## [TASK INSTRUCTIONS]
Sort through the data and copy the lines holding the word "button".

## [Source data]
◇ ◇ ◇

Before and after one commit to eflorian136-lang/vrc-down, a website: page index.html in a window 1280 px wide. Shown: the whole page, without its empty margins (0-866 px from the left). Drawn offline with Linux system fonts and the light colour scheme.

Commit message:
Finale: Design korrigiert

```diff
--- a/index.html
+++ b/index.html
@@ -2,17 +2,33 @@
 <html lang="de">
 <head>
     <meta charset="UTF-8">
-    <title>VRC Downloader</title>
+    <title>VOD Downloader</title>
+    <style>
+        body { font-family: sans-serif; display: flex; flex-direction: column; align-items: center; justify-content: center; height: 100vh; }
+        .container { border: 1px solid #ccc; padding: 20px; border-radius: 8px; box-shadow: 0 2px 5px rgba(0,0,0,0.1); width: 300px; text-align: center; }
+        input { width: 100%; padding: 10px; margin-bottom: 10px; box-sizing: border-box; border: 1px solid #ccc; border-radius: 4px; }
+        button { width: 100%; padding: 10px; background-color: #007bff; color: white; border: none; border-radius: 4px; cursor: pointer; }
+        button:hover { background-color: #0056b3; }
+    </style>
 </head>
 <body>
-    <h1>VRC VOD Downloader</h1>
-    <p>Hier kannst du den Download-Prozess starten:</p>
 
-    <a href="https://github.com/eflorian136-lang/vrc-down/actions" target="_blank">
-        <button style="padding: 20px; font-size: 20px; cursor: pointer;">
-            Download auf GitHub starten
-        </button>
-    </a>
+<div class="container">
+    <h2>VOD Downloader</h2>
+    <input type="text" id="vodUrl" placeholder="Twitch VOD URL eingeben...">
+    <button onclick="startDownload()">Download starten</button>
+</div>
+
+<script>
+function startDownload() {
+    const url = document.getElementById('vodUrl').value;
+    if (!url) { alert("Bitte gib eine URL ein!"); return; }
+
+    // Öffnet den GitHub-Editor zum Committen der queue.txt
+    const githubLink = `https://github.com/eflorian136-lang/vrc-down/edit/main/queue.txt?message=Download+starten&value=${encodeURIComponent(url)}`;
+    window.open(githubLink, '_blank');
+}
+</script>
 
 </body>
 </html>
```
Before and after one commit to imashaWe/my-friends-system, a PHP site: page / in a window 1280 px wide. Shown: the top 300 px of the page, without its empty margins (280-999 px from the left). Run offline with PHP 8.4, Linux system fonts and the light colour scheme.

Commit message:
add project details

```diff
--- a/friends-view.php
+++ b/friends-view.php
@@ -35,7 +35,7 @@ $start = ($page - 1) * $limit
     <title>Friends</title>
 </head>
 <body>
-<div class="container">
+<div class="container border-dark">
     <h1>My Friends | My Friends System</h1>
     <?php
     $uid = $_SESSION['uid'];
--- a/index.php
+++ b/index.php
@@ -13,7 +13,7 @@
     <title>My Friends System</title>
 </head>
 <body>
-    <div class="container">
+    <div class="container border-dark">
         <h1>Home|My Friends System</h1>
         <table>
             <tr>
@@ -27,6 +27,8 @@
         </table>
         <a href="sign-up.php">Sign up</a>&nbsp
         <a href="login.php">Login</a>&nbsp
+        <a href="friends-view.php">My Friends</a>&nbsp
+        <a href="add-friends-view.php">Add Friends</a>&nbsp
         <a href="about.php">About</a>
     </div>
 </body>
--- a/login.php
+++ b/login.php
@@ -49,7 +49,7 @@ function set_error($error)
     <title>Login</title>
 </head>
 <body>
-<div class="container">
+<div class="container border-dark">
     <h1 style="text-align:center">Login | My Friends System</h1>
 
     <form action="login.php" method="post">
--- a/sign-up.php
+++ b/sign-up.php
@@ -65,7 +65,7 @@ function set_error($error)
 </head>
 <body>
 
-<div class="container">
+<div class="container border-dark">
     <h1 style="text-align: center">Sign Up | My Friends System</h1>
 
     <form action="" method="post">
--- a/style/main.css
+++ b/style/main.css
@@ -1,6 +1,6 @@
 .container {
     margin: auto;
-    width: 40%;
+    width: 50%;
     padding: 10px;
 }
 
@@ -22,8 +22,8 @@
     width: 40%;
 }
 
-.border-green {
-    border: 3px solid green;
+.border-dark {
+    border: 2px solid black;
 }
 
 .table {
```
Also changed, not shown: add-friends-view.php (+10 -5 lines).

◇ ◇ ◇

## [YOUR SOLUTION]
+        button { width: 100%; padding: 10px; background-color: #007bff; color: white; border: none; border-radius: 4px; cursor: pointer; }
+        button:hover { background-color: #0056b3; }
-        <button style="padding: 20px; font-size: 20px; cursor: pointer;">
-        </button>
+    <button onclick="startDownload()">Download starten</button>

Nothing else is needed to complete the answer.